─── Input ───
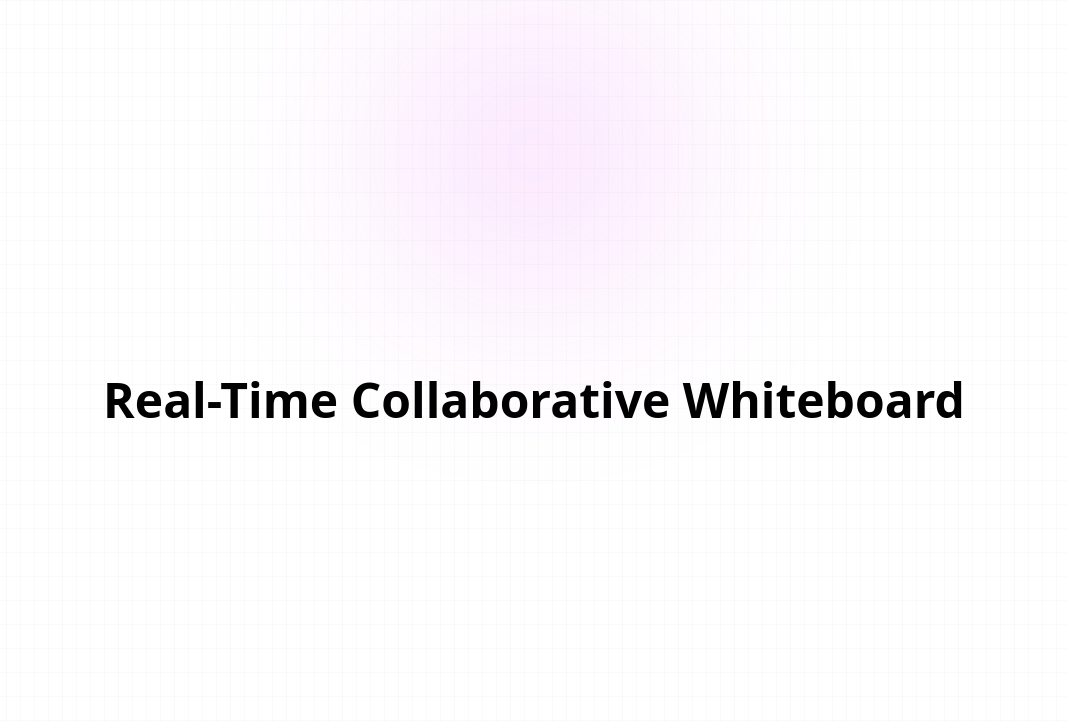
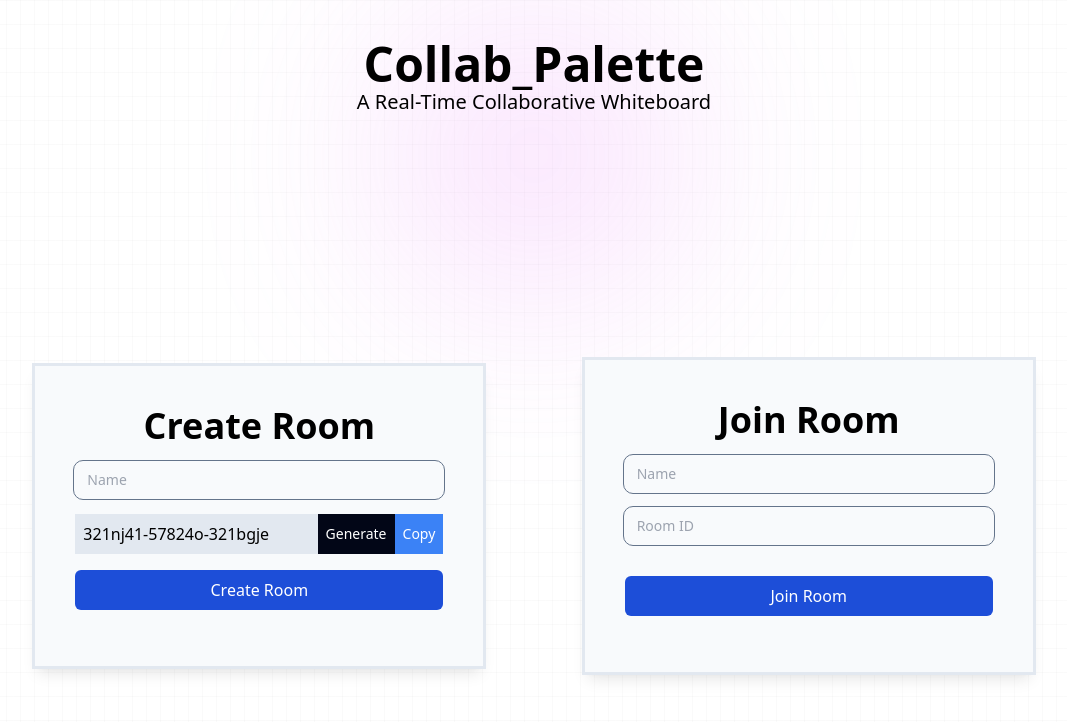
Before and after one commit to debanjan-G/Collab-Palette, a React (Vite) app in the folder client/: page / in a window 1280 px wide. Shown: the top 722 px of the page, without its empty margins (106-1173 px from the left). Built offline with nearby package versions, Linux system fonts and the light colour scheme.

Commit message:
Created Create Room and Join Room Forms

```diff
--- a/client/package.json
+++ b/client/package.json
@@ -10,6 +10,7 @@
     "preview": "vite preview"
   },
   "dependencies": {
+    "@headlessui/react": "^2.1.5",
     "react": "^18.3.1",
     "react-dom": "^18.3.1",
     "react-router-dom": "^6.26.1",
--- a/client/src/App.jsx
+++ b/client/src/App.jsx
@@ -1,10 +1,19 @@
+import CreateRoomForm from "./components/Forms/CreateRoom";
+import JoinRoomForm from "./components/Forms/JoinRoom";
+
 function App() {
   return (
-    <div className="absolute inset-0 -z-10 h-full w-full bg-white bg-[linear-gradient(to_right,#8080800a_1px,transparent_1px),linear-gradient(to_bottom,#8080800a_1px,transparent_1px)] bg-[size:14px_24px] ">
+    <div className="absolute inset-0 -z-10 h-screen w-full bg-white bg-[linear-gradient(to_right,#8080800a_1px,transparent_1px),linear-gradient(to_bottom,#8080800a_1px,transparent_1px)] bg-[size:14px_24px] p-10">
       <div className="absolute left-0 right-0 top-0 -z-10 m-auto h-[310px] w-[310px] rounded-full bg-fuchsia-400 opacity-20 blur-[100px]"></div>
 
-      <div className="h-screen flex justify-center items-center">
-        <h1 className="text-5xl font-extrabold ">Real-Time Collaborative Whiteboard</h1>
+      <h1 className="text-5xl font-bold text-center">Collab_Palette</h1>
+      <p className="text-center text-xl">A Real-Time Collaborative Whiteboard</p>
+
+      <div className="h-screen flex justify-evenly items-center">
+
+        <CreateRoomForm />
+        <JoinRoomForm />
+
       </div>
     </div >
   );
--- a/client/src/components/Forms/CreateRoom/index.jsx
+++ b/client/src/components/Forms/CreateRoom/index.jsx
@@ -0,0 +1,31 @@
+import React from 'react'
+import { Description, Field, Input, Label } from '@headlessui/react'
+
+const CreateRoomForm = () => {
+    return (
+        <div className="w-full max-w-md p-10 shadow-lg bg-slate-50 outline outline-slate-200">
+            <h1 className='text-4xl font-bold text-center'>Create Room</h1>
+            <Field className='my-4'>
+                {/* <Label className="text-sm/6 font-medium text-black">Name</Label> */}
+                <Input
+                    placeholder='Name'
+                    className=
+                    ' outline outline-1 outline-slate-500 outline-offset-1 mt-3 block w-full rounded-lg border-none bg-white/5 py-1.5 px-3 text-sm/6 text-black focus:outline-none data-[focus]:outline-2 data-[focus]:-outline-offset-2 data-[focus]:outline-blue-500' autoComplete='off'
+                />
+            </Field>
+
+            <div className='flex justify-center w-full '>
+                <div className='bg-slate-200 p-2 w-full'>
+                    <p>321nj41-57824o-321bgje</p>
+                </div>
+                <button className='text-sm bg-slate-950 p-2 text-white hover:bg-slate-700 transition duration-200'>Generate</button>
+                <button className='text-sm text-white p-2 bg-blue-500  hover:bg-blue-700 transition duration-200'>Copy</button>
+            </div>
+
+
+            <button className='bg-blue-700 hover:bg-blue-500 transition duration-200 text-white px-4 py-2 rounded-md my-4 w-full mx-auto'>Create Room</button>
+        </div>
+    )
+}
+
+export default CreateRoomForm
--- a/client/src/components/Forms/JoinRoom/index.jsx
+++ b/client/src/components/Forms/JoinRoom/index.jsx
@@ -0,0 +1,33 @@
+import React from 'react'
+import { Description, Field, Input, Label } from '@headlessui/react'
+
+const JoinRoomForm = () => {
+    return (
+        <div className="w-full max-w-md p-10 shadow-lg bg-slate-50 outline outline-slate-200">
+            <h1 className='text-4xl font-bold text-center'>Join Room</h1>
+            <Field className='my-4'>
+                {/* <Label className="text-sm/6 font-medium text-black">Name</Label> */}
+                <Input
+                    placeholder='Name'
+                    className=
+                    'outline outline-1 outline-slate-500 outline-offset-1 mt-3 block w-full rounded-lg border-none bg-white/5 py-1.5 px-3 text-sm/6 text-black focus:outline-none data-[focus]:outline-2 data-[focus]:-outline-offset-2 data-[focus]:outline-blue-500' autoComplete='off'
+                />
+            </Field>
+            <Field className='my-4'>
+                {/* <Label className="text-sm/6 font-medium text-black">Room ID</Label> */}
+                <Input
+                    placeholder='Room ID'
+                    className=
+                    ' outline outline-1 outline-slate-500 outline-offset-1 mt-3 block w-full rounded-lg border-none bg-white/5 py-1.5 px-3 text-sm/6 text-black focus:outline-none data-[focus]:outline-2 data-[focus]:-outline-offset-2 data-[focus]:outline-blue-500' autoComplete='off'
+                />
+            </Field>
+
+
+
+
+            <button className='bg-blue-700 hover:bg-blue-500 transition duration-200 text-white px-4 py-2 rounded-md my-4 w-full mx-auto'>Join Room</button>
+        </div>
+    )
+}
+
+export default JoinRoomForm
```
Also changed, not shown: 1 other file (tests, documents, lock files or other folders).
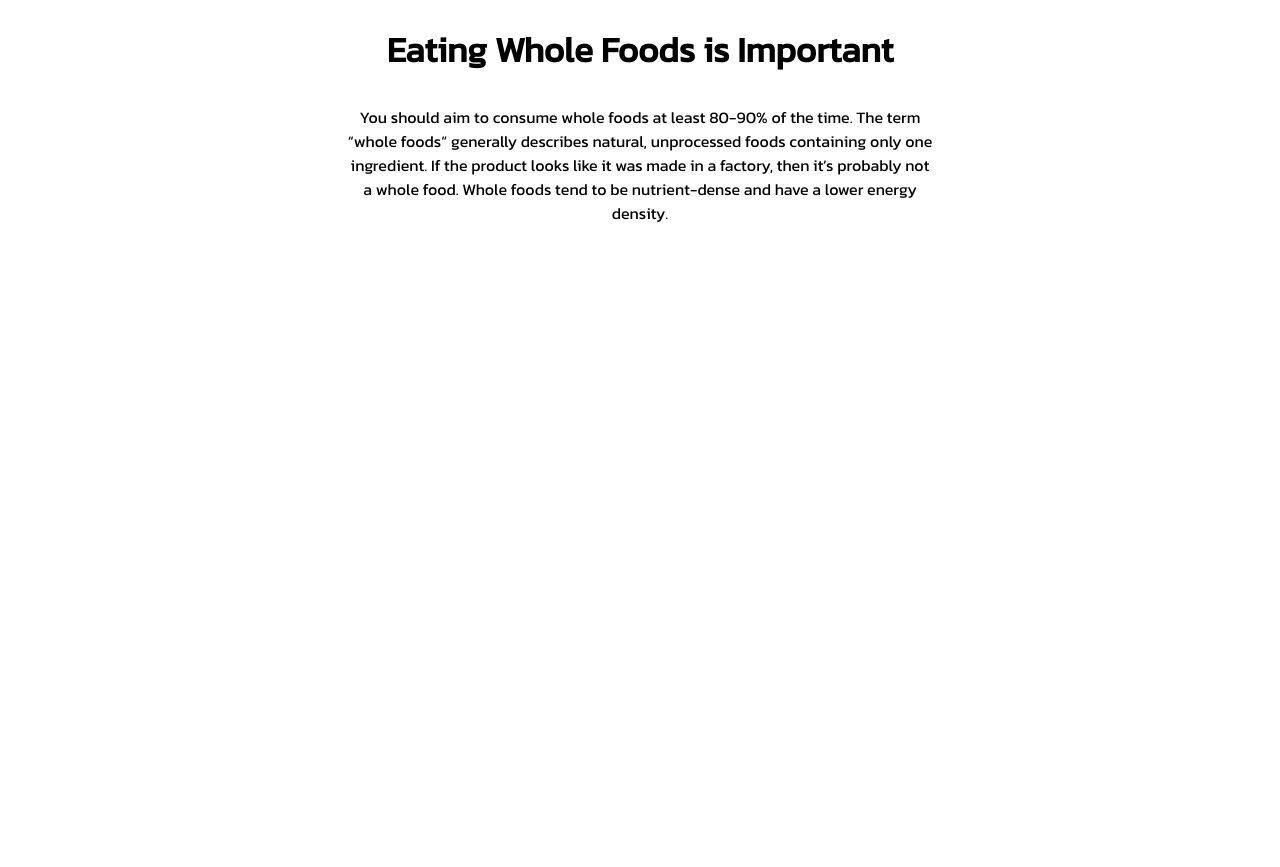
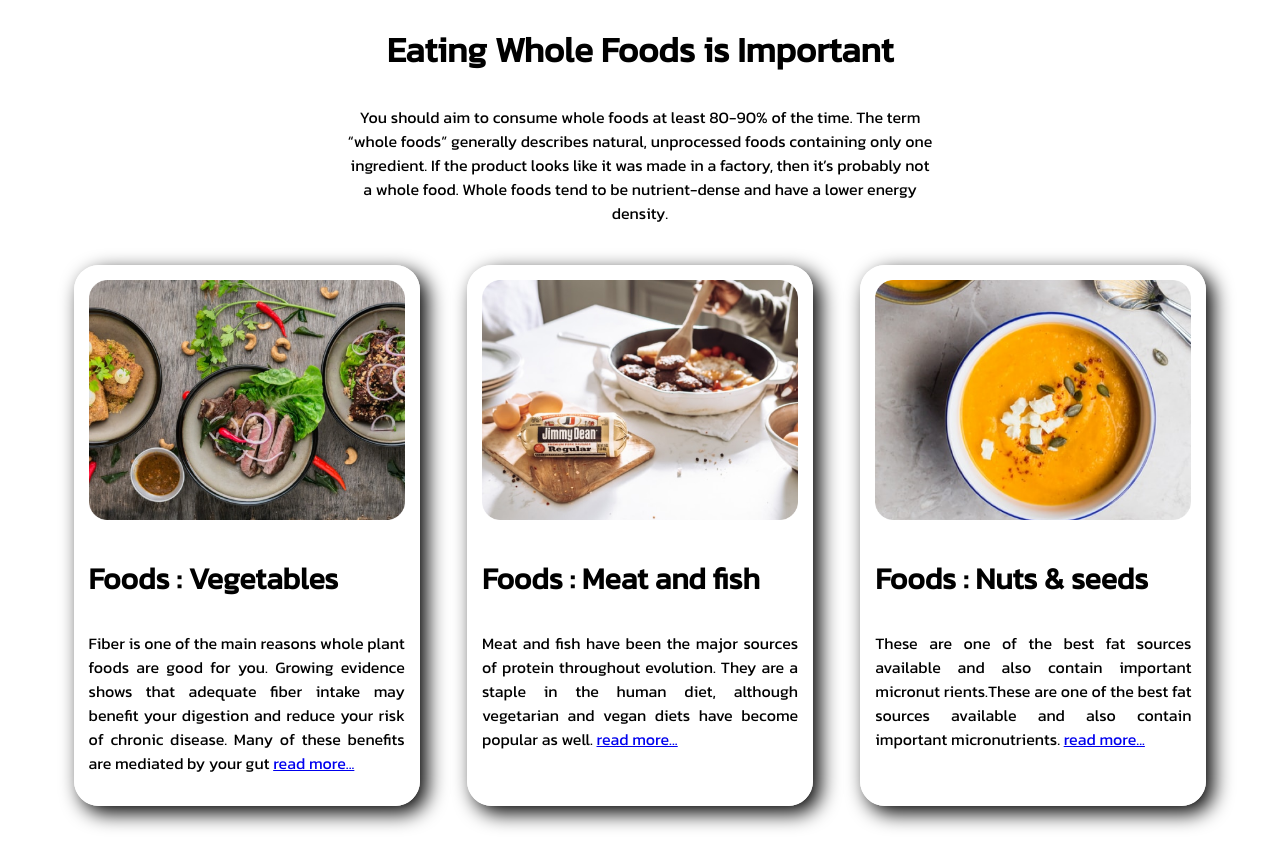
Before and after one commit to mazharul99/assignment-food-network, a plain HTML site: page index.html in a window 1280 px wide. Shown: the part 1101-1968 px from the top of the page. Before the commit the page ends 1401 px from the top, so only its background shows below. Drawn offline with Linux system fonts and the light colour scheme.

Commit message:
3/4 part Complete

```diff
--- a/index.html
+++ b/index.html
@@ -64,6 +64,34 @@
             </p>
         </div>
     </section>
+    <br>
+    <section class="flexible3">
+        <div class="three-part">
+            <img src="images/food/vegetable.jpg" alt="food1">
+            <h3>Foods : Vegetables</h3>
+            <p>Fiber is one of the main reasons whole plant foods are good for you. Growing evidence shows that adequate
+                fiber intake may benefit your digestion and reduce your risk of chronic disease. Many of these benefits
+                are mediated by your gut <a href="http://www.facebook.com/vegetables" target="_blank">read more...</a>
+            </p>
+        </div>
+
+        <div class="three-part">
+            <img src="images/food/meat.jpg" alt="food2">
+            <h3>Foods : Meat and fish</h3>
+            <p>Meat and fish have been the major sources of protein throughout evolution. They are a staple in the human
+                diet, although vegetarian and vegan diets have become popular as well. <a
+                    href="http://www.facebook.com/meat" target="_blank">read more...</a></p>
+        </div>
+
+        <div class="three-part">
+            <img src="images/food/nuts.png" alt="food3">
+            <h3>Foods : Nuts & seeds</h3>
+            <p>These are one of the best fat sources available and also contain important micronut rients.These are one
+                of the best fat sources available and also contain important micronutrients. <a
+                    href="http://www.facebook.com/nuts" target="_blank">read more...</a></p>
+            </p>
+        </div>
+    </section>
 </body>
 
 </html>
--- a/style.css
+++ b/style.css
@@ -14,6 +14,11 @@ h1{
 h2{
     font-size:35px;
 }
+
+h3{
+    font-size: 30px;
+}
+
 .orange{
     color:orange;
 }
@@ -68,3 +73,24 @@ h2{
 .center p{
     text-align:center;
 }
+
+.flexible3{
+    display:flex;
+
+
+}
+
+.flexible3 img{
+    width:100%;
+}
+
+.three-part{
+    margin-left: 2%;
+    margin-right: 2%;
+    border : 15px solid rgb(255, 255, 255);
+    border-radius: 25px;
+    padding: 0;
+    box-shadow: 7px 7px 20px;
+    width:33%;
+
+}
```
Also changed, not shown: images/food/meat.jpg (renamed from images/food/Project Cover.jpg), images/food/nuts.png (renamed from images/food/Project Cover.png), images/food/vegetable.jpg (renamed from images/food/Project Cover1.jpg).
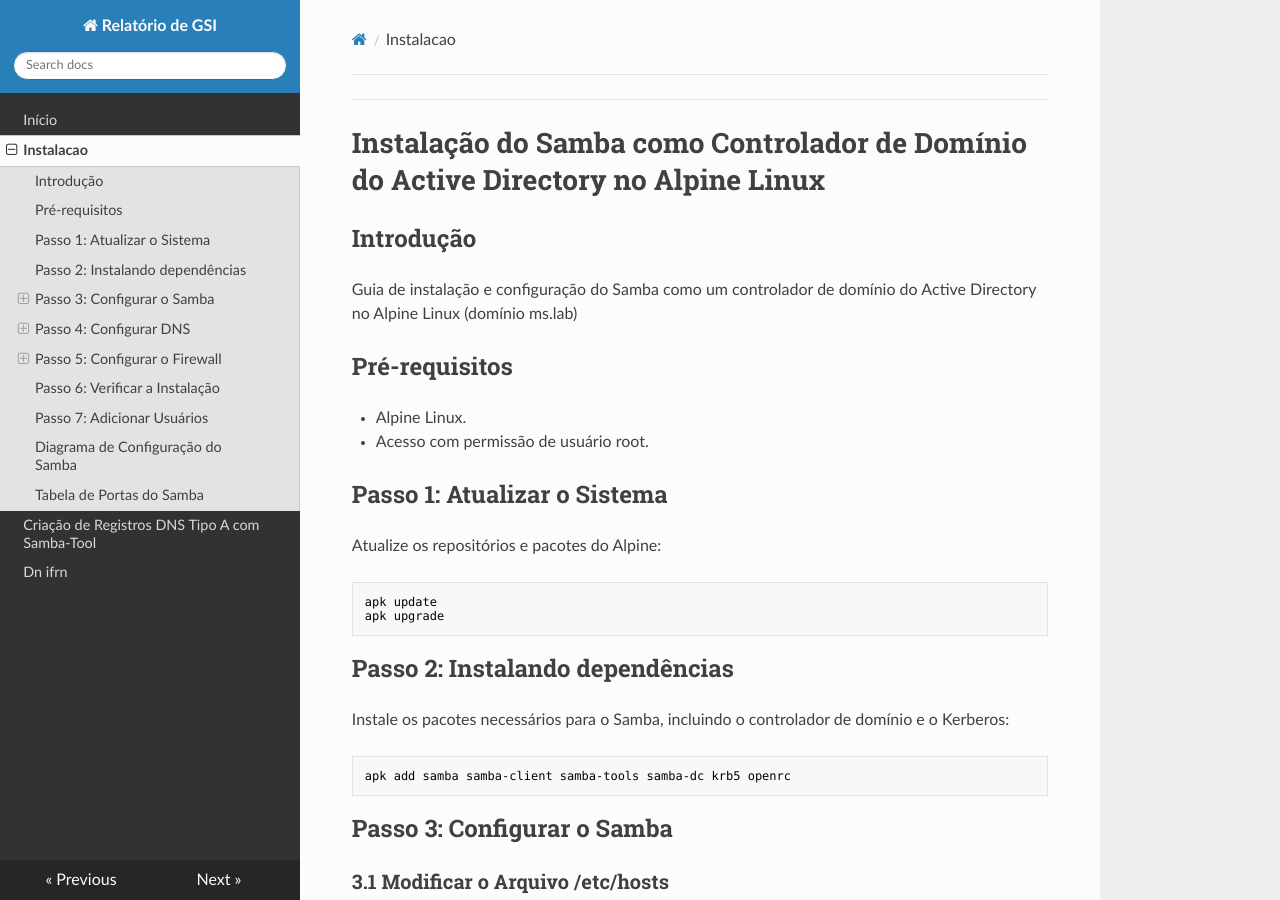
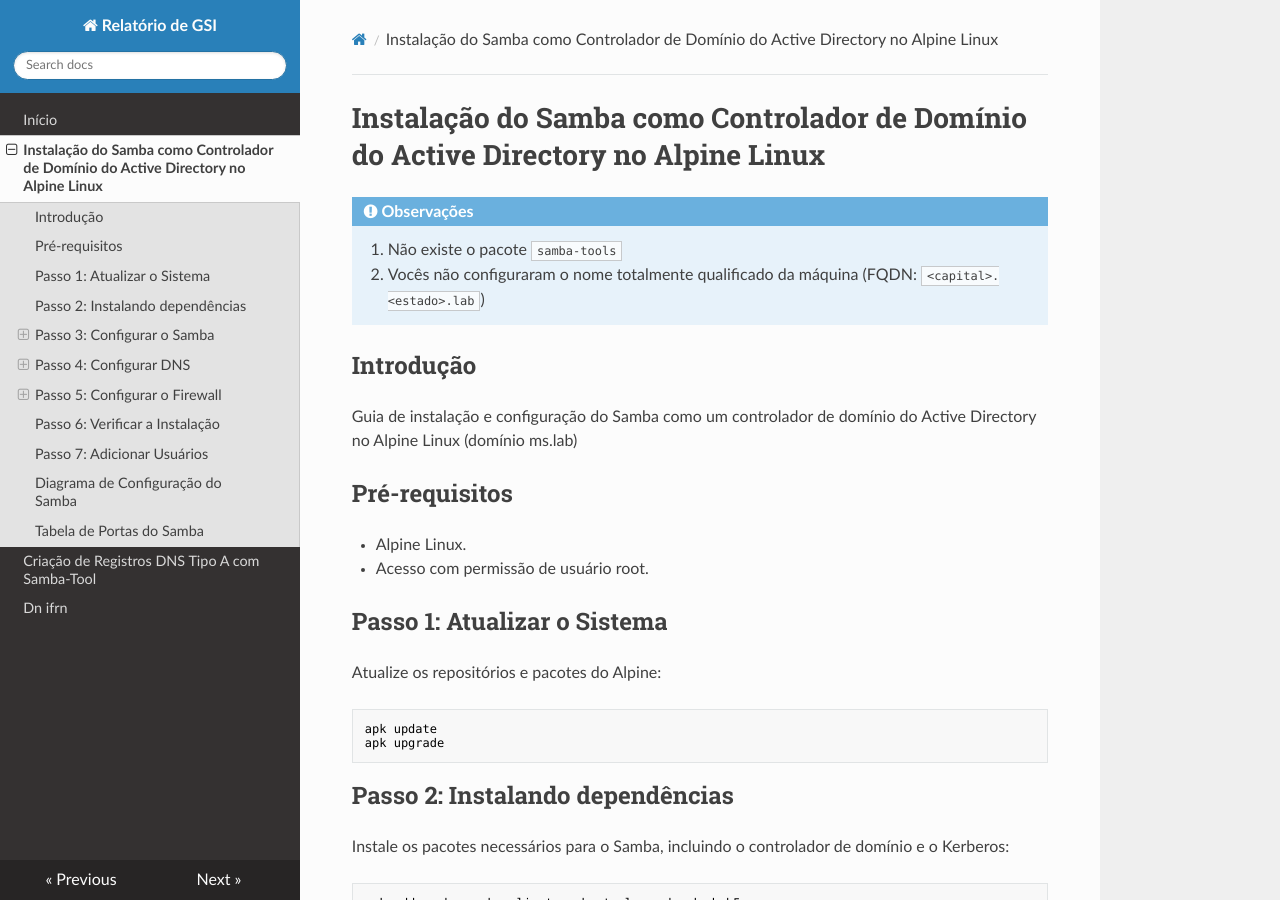
Before and after one commit to lucasjoao03/gsi-rel, an MkDocs documentation site: the page built from docs/samba/instalacao.md, in a window 1280 px wide and 900 px high. Built offline with MkDocs 1.6.1, drawn with Linux system fonts in a browser that asks for light colours; nearby versions of some CDN libraries.

Commit message:
doc: Observações

```diff
--- a/docs/samba/instalacao.md
+++ b/docs/samba/instalacao.md
@@ -1,6 +1,9 @@
----
+# Instalação do Samba como Controlador de Domínio do Active Directory no Alpine Linux
 
-# Instalação do Samba como Controlador de Domínio do Active Directory no Alpine Linux
+!!! note "Observações"
+
+    1. Não existe o pacote `samba-tools`
+    2. Vocês não configuraram o nome totalmente qualificado da máquina (FQDN: `<capital>.<estado>.lab`)
 
 ## Introdução
 Guia de instalação e configuração do Samba como um controlador de domínio do Active Directory no Alpine Linux (domínio ms.lab)
```
Also changed, not shown: docs/ldap/dn-ifrn.md (+4 -2 lines).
───
Directions
Which lines in the material contain the word "justify"? Pull each of them out.

Answer for this exercise
-      <div className="h-screen flex justify-center items-center">
+      <div className="h-screen flex justify-evenly items-center">
+            <div className='flex justify-center w-full '>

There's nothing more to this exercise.